[Collection entries]
*****
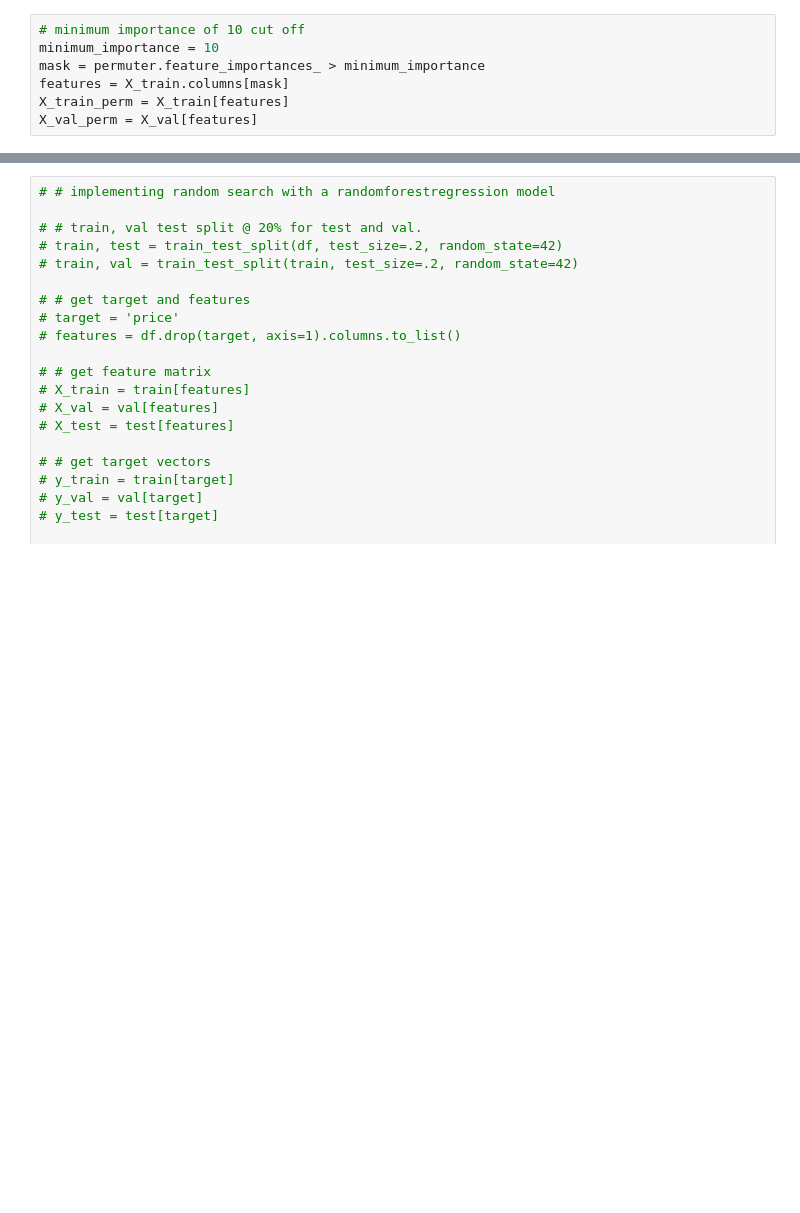
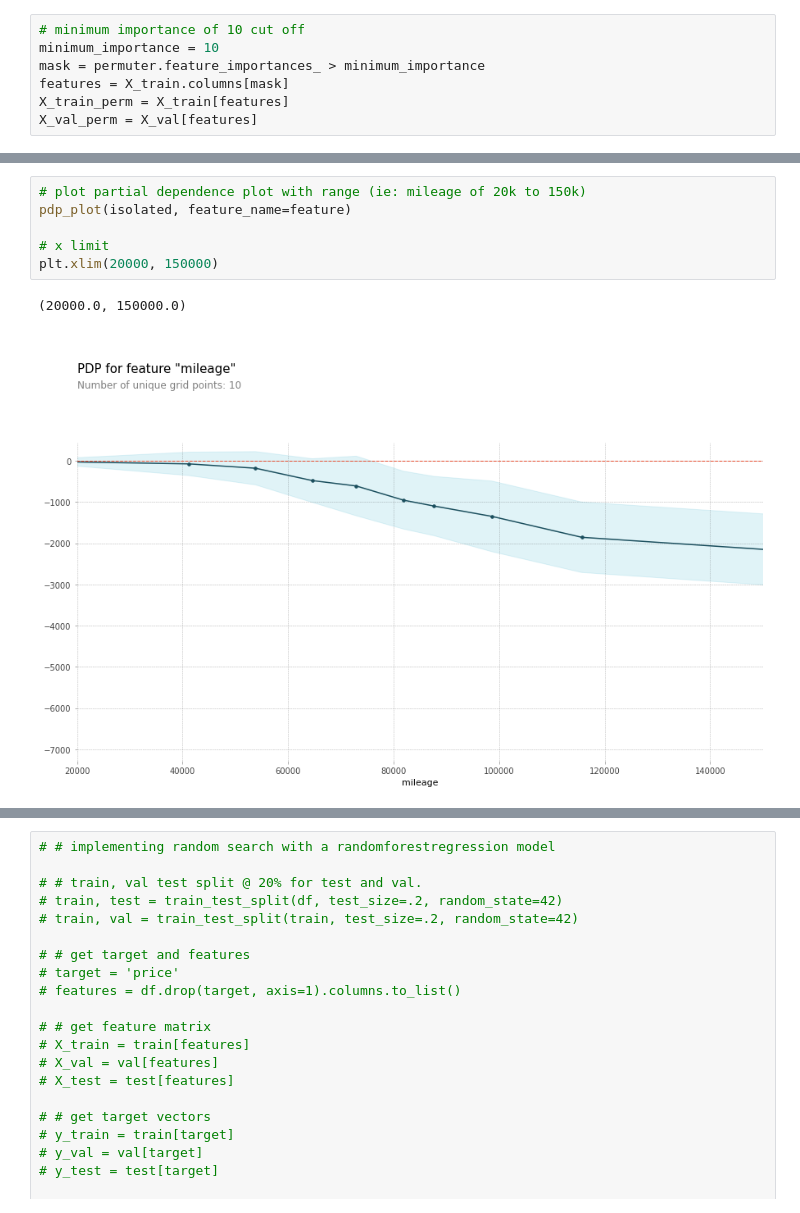
Before and after one commit to Terrencebosco/Build_week_2, a Jupyter notebook: build_week_2_(working).ipynb, the cells around one changed output, grey strips where cells are left out. Saved outputs shown, nothing was run; the diff lists cells and outputs as text; blank space fills up the shorter version.

```diff
--- a/build_week_2_(working).ipynb
+++ b/build_week_2_(working).ipynb
@@ -539,0 +648,9 @@ Validation Accuracy 982.3365191740412
+# %%
+# plot partial dependence plot with range (ie: mileage of 20k to 150k)
+pdp_plot(isolated, feature_name=feature)
+
+# x limit
+plt.xlim(20000, 150000)
+# %% [output]
+(20000.0, 150000.0)
+[figure, added]
```
Also changed, not shown: parts of 28 cells of this notebook.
*****
● **Exercise prompt**
Search the entries for the word "ipynb" and gather every line where it appears.

● **Response area**
Before and after one commit to Terrencebosco/Build_week_2, a Jupyter notebook: build_week_2_(working).ipynb, the cells around one changed output, grey strips where cells are left out. Saved outputs shown, nothing was run; the diff lists cells and outputs as text; blank space fills up the shorter version.
--- a/build_week_2_(working).ipynb
+++ b/build_week_2_(working).ipynb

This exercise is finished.